RECORDS FOR THIS TASK below:

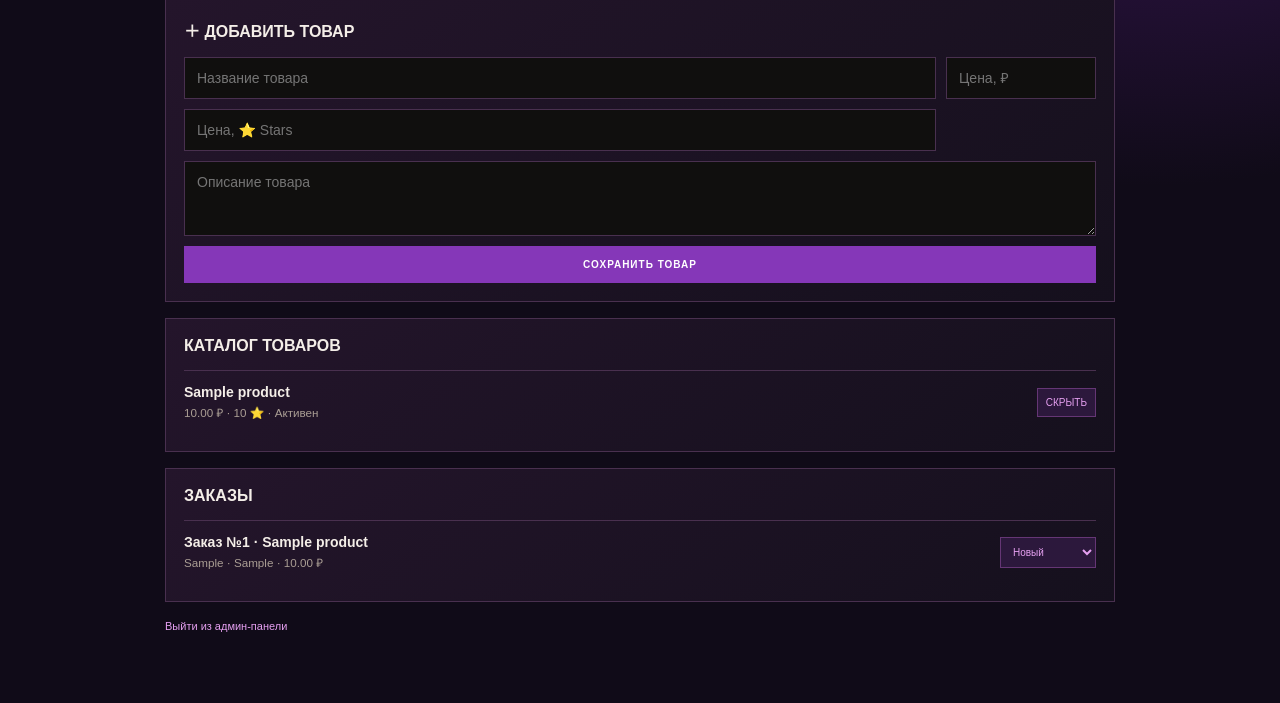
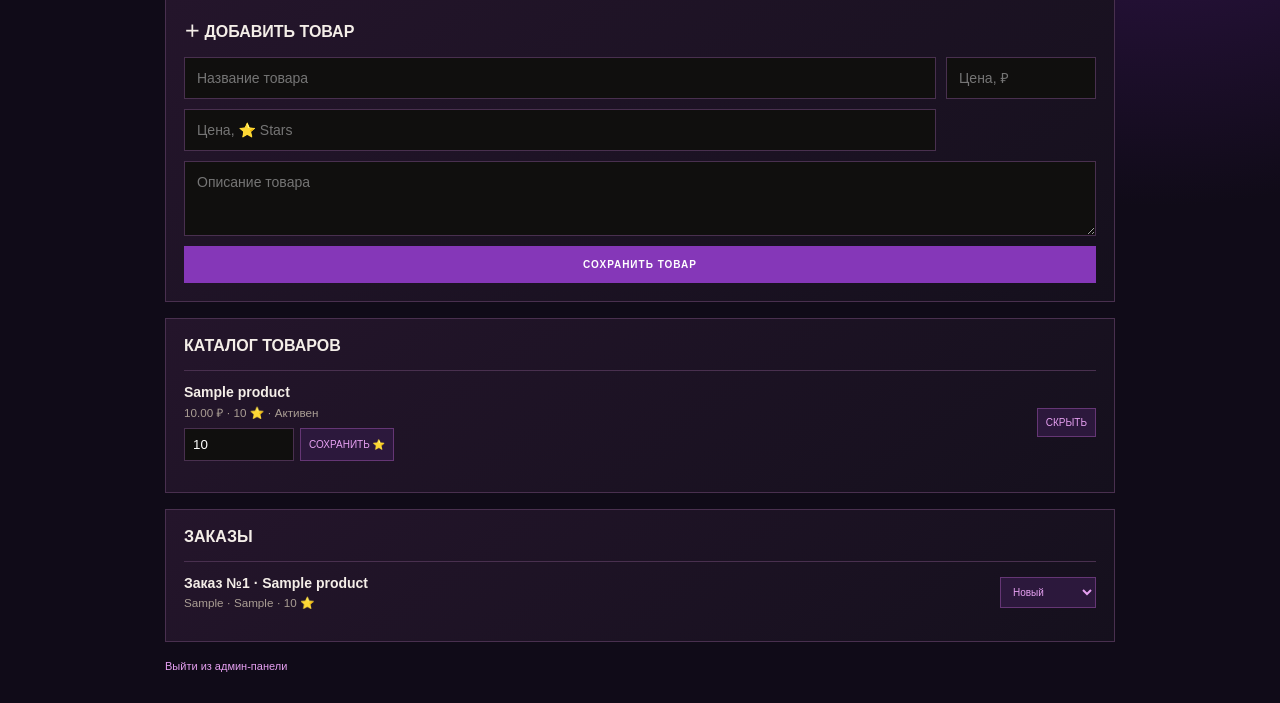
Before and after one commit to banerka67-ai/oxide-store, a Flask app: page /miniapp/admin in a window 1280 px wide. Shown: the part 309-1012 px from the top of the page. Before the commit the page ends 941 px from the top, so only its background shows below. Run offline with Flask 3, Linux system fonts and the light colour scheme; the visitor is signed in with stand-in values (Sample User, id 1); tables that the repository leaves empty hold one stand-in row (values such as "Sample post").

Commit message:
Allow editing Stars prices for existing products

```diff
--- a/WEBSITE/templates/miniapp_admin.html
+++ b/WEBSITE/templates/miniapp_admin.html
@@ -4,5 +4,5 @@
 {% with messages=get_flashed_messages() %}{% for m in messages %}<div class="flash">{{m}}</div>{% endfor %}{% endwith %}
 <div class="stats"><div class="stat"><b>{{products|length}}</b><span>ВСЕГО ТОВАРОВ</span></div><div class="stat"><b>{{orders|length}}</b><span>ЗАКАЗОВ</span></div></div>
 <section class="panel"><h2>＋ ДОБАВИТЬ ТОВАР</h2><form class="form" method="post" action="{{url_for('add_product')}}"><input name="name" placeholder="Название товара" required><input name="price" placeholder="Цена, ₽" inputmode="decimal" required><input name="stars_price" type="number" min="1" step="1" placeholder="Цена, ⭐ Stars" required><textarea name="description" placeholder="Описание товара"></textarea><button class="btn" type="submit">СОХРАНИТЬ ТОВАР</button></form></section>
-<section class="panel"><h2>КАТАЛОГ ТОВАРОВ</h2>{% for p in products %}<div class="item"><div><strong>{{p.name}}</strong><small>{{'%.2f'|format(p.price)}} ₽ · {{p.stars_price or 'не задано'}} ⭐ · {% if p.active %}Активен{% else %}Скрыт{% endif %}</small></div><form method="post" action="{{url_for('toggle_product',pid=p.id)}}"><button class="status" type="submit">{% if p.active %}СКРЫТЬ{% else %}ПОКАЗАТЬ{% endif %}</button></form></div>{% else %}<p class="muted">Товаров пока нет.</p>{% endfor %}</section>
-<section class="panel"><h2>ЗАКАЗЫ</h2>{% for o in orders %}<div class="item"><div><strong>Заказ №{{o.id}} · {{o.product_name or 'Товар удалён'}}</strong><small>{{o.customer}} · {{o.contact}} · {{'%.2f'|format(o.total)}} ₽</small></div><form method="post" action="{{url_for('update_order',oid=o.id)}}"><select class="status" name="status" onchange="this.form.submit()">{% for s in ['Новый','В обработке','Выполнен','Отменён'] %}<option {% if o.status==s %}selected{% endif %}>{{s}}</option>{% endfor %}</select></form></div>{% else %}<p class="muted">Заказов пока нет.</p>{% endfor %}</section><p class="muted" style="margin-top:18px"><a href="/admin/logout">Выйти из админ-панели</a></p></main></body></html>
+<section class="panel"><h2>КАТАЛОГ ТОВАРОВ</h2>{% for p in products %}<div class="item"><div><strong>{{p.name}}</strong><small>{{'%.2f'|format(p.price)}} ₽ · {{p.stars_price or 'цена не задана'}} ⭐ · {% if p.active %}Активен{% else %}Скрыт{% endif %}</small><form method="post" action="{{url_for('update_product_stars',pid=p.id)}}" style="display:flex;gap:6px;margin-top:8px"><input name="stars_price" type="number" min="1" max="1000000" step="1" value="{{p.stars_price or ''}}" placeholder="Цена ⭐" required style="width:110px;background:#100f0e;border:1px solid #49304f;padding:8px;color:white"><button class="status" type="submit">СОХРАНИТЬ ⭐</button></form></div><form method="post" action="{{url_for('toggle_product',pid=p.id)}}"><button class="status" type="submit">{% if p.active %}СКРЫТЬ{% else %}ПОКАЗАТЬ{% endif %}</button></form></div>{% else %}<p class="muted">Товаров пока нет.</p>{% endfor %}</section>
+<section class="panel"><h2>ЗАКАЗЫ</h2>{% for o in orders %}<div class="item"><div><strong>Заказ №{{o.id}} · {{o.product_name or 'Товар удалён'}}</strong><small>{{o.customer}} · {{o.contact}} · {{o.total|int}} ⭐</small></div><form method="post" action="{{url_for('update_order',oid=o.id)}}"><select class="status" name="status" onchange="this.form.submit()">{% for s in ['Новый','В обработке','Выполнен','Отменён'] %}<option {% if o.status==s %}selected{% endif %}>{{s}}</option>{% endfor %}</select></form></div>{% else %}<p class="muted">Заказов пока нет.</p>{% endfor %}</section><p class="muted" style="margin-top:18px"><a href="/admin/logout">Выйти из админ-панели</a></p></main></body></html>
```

End of RECORDS FOR THIS TASK.

■ **ABOUT THIS EXERCISE**: In the records above, collect each line with "WEBSITE".

■ **WRITTEN ANSWER**:
--- a/WEBSITE/templates/miniapp_admin.html
+++ b/WEBSITE/templates/miniapp_admin.html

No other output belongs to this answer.